Were either of his "sorrel" pony parents red with a flaxen mane and tail? If so, they might have been a bay with the silver gene (commonly called silver dapple, taffy, etc). Silver dilutes black pigment and leaves the red pigment alone, so when a bay has the silver gene, the body stays red, but the black mane and tail and legs are much lighter.
Although there are usually some visual "clues", a silver bay can be pretty easily mistaken for a flaxen chestnut/sorrel. Silver is pretty common is Shetlands, and some other pony breeds, and also in Miniatures.
If either of his parents were actually a silver bay, it would explain how they were able to produce a black foal-- the bay contributed the E for black pigment, and the foal didn't inherit an "A" for restricting black to the points, nor did it inherit silver for diluting any black which was present.
Here are a few silver bays (pinto and solid), for reference--
Another possibility is that he is actually a very very dark liver chestnut. He looks black to me, but there are some chestnuts so dark that they look very black.
Depending on what his parents looked like, I think the silver/bay parent explanation is more likely, as he does look like a "real" black....
Yes I have seen many Miniature Horses and Shetland Ponies who were so variation of a silver dapple bay. My problem is both sire and dam are deceased and there are very few pictures of them. No sure about the sire....
But I do think the dam might be a silver dapple bay..what do you think?
I think the dam might be silver as well. On a side note I've seen silver mess with mini's often...Take my old gelding, he's genetically a black silver dapple. When we bought him as a weanling he was DANG near white with dark shoulders and butt when we sold him he was blue..almost black.

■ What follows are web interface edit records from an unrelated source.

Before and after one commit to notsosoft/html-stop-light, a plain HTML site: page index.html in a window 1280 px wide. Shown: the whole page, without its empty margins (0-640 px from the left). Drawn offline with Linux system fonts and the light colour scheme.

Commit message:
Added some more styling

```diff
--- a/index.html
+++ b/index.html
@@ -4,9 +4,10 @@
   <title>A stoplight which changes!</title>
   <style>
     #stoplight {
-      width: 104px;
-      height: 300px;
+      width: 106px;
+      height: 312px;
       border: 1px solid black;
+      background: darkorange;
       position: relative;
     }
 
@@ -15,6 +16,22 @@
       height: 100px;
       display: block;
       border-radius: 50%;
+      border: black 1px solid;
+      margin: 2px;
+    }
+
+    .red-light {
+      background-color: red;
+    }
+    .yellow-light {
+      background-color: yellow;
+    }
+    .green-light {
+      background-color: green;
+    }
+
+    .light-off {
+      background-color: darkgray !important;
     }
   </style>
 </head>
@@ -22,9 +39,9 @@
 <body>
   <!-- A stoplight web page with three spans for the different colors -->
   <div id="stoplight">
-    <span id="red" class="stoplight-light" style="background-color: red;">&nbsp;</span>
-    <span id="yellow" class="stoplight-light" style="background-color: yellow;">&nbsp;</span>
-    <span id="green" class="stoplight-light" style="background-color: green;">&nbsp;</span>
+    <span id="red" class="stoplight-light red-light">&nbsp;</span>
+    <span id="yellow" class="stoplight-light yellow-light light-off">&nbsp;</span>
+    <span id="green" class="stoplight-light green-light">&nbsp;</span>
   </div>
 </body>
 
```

The first picture you can BARELY seen him, but he's the white blob in the back behind the brown, and the second picture is before we sold him at 5 years old. The last picture is from when he was 3 years old, so you can see the color changes there.